» Work instructions: Within the records below, find each line that holds the string "Amanda", then copy it.

» Provided data:

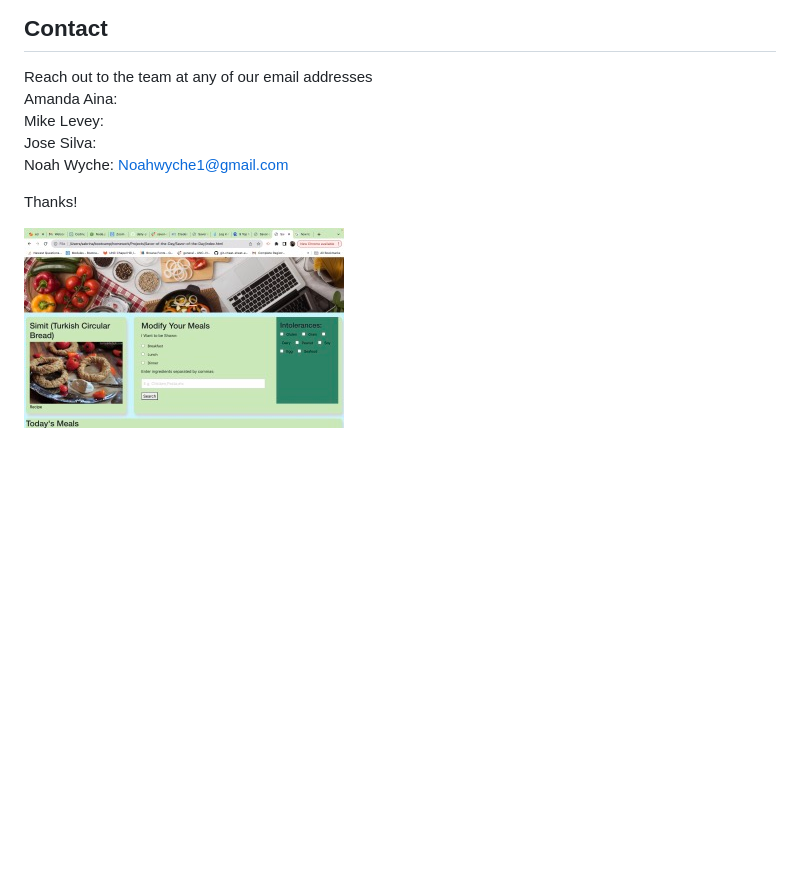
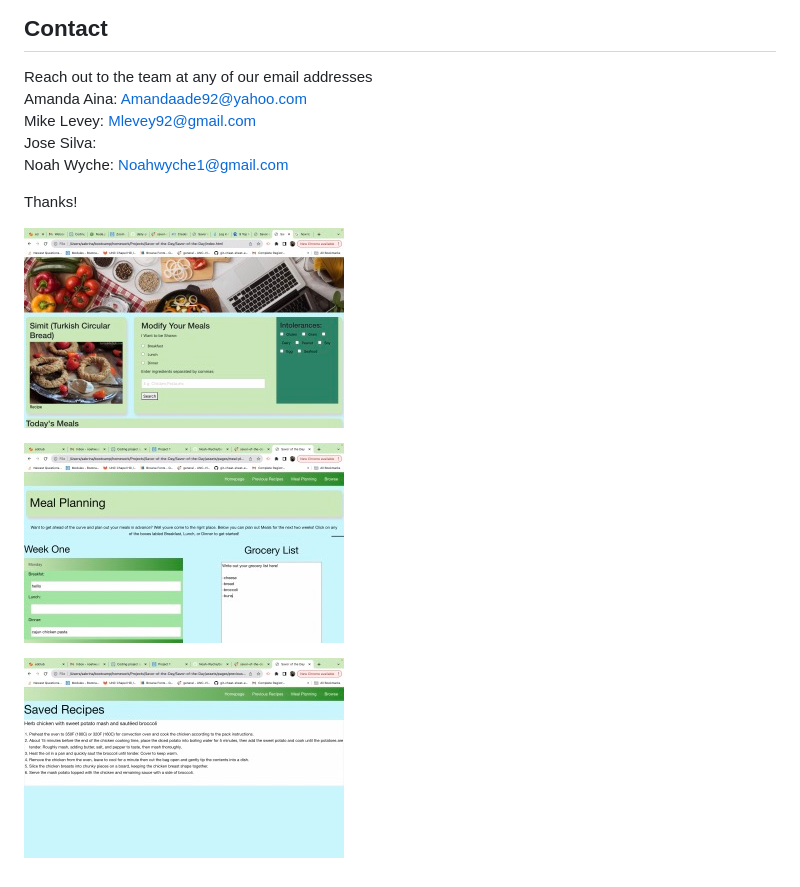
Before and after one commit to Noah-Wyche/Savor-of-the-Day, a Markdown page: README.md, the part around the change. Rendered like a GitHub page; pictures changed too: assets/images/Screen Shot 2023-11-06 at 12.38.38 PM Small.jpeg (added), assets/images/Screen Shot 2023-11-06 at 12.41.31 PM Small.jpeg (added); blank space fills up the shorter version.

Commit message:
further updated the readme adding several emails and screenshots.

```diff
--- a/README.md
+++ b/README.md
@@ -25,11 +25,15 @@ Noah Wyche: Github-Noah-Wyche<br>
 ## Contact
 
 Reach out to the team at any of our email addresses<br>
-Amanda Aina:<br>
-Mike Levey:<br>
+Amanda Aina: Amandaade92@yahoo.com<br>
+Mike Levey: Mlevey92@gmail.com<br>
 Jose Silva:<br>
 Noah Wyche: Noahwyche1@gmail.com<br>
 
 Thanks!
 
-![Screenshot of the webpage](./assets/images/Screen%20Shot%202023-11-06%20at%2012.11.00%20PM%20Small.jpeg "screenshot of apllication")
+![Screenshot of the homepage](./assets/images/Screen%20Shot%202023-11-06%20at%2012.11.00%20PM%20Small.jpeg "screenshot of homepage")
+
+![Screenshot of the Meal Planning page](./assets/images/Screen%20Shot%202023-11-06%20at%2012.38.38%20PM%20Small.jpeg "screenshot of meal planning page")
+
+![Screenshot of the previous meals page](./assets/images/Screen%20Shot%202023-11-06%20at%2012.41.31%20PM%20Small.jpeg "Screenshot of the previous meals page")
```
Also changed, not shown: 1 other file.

» Solution to the exercise:
-Amanda Aina:<br>
+Amanda Aina: Amandaade92@yahoo.com<br>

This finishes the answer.